During these difficult years, David developed, at the age of 17, a more precise prosthesis allowing him to do his first push-ups with both arms.
And today, he proudly presents the fifth version of his prosthesis, the MK5, a robotic-looking Lego arm with blue bars acting as fingers that David activates with a movement of his stump, thanks to a system of motorized pulleys.
Used to living without his right forearm, David does not use it on a daily basis but he is aware that many people have an absolute need to wear a prosthesis which can cost thousands of euros for those of the latest generation. .
“Since making my first prosthesis, I realized that I had the power to help other people and when I saw myself in the mirror with two arms (thanks to the prosthesis), I thought that other people really need it, ”he says.
David then created his YouTube channel where he is called “Hand Solo”, a play on words based on the word Hand and referring to the character of Star Wars, Han Solo.
Thus, a few months ago, Zaure Bektemissova wrote to him because her 8-year-old son, Beknur, born without arms, cannot wear a conventional prosthesis.
“The prostheses are mostly large and heavy, which is not good for her spine,” explains this Kazakhe, who has been living in Strasbourg for two years where her husband is a diplomat at the Consulate General of Kazakhstan.
David then promises to try to build a prosthesis for Beknur. And at the end of August, the little boy and his mother went to Andorra to try this light prosthesis ending in a clamp that Beknur controls thanks to a rope connected to his left foot.
“Now I can catch things, which I couldn’t do before,” rejoiced Beknur, now able to throw a ball at his brother or take a small computer.
Some Lego pieces that changed his life. “He has more confidence in himself,” said Zaure, with a big smile.
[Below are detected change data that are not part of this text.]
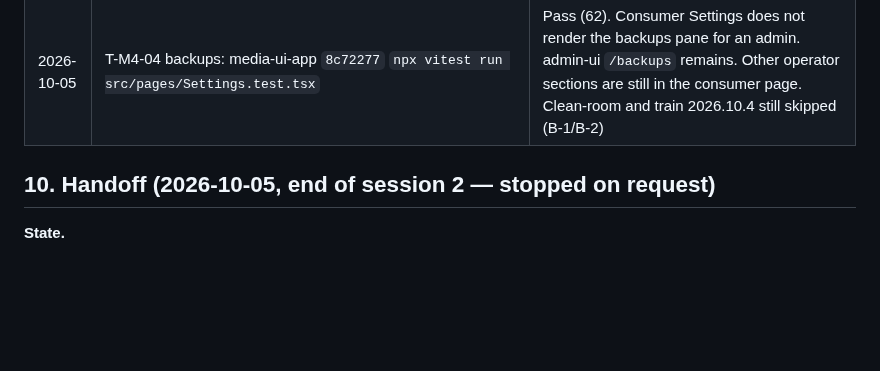
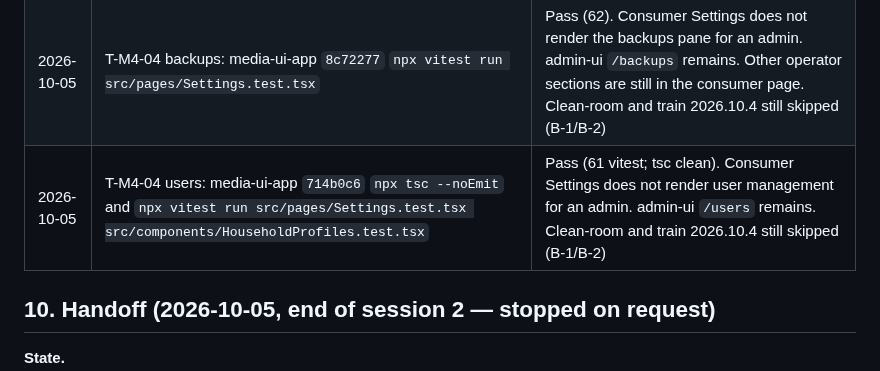
Before and after one commit to Muxcore-Media/umbrella, a Markdown page: MASTER-ROADMAP.md, the part around the change. GitHub-like rendering; blank space fills up the shorter version.

Commit message:
docs: record the consumer users settings check
Settings vitest and tsc passed. User management is gone from the
consumer page, including for an admin.

Co-authored-by: zemdregon <zemdregon@users.noreply.github.com>

```diff
--- a/MASTER-ROADMAP.md
+++ b/MASTER-ROADMAP.md
@@ -299,6 +299,7 @@ Checks **actually run** (not proposed). Environment: `claude-workstation` contai
 | 2026-10-05 | T-M4-03: media-ui-app `2c93ce0` `npx vitest run src/components/VideoPlayer.test.tsx -t "Cast\|AirPlay\|PiP"` | Pass (8). Cast and AirPlay buttons are omitted when the browser API is absent and remain clickable when it is present. Clean-room and train 2026.10.4 still skipped (B-1/B-2) |
 | 2026-10-05 | T-M4-02: `_mvp` `3350da6` `go test -count=1 ./cmd/mediauiprox/`; media-ui-app `d94d083` `npx vitest run src/components/HouseholdProfiles.test.tsx src/pages/Settings.test.tsx` (Go 1.26.6) | Pass (BFF package; 64 vitest). Profile directory is `prefs.profiles` on the account blob. Extra profiles use a sibling blob. PIN gates leaving a locked profile and creating another one. Primary progress stays put. Clean-room and train 2026.10.4 still skipped (B-1/B-2) |
 | 2026-10-05 | T-M4-04 backups: media-ui-app `8c72277` `npx vitest run src/pages/Settings.test.tsx` | Pass (62). Consumer Settings does not render the backups pane for an admin. admin-ui `/backups` remains. Other operator sections are still in the consumer page. Clean-room and train 2026.10.4 still skipped (B-1/B-2) |
+| 2026-10-05 | T-M4-04 users: media-ui-app `714b0c6` `npx tsc --noEmit` and `npx vitest run src/pages/Settings.test.tsx src/components/HouseholdProfiles.test.tsx` | Pass (61 vitest; tsc clean). Consumer Settings does not render user management for an admin. admin-ui `/users` remains. Clean-room and train 2026.10.4 still skipped (B-1/B-2) |
 
 ## 10. Handoff (2026-10-05, end of session 2 — stopped on request)
 
```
In David’s mind, projects are flowing. “If I did it for Beknur, why not for a boy or a girl who is missing a leg?”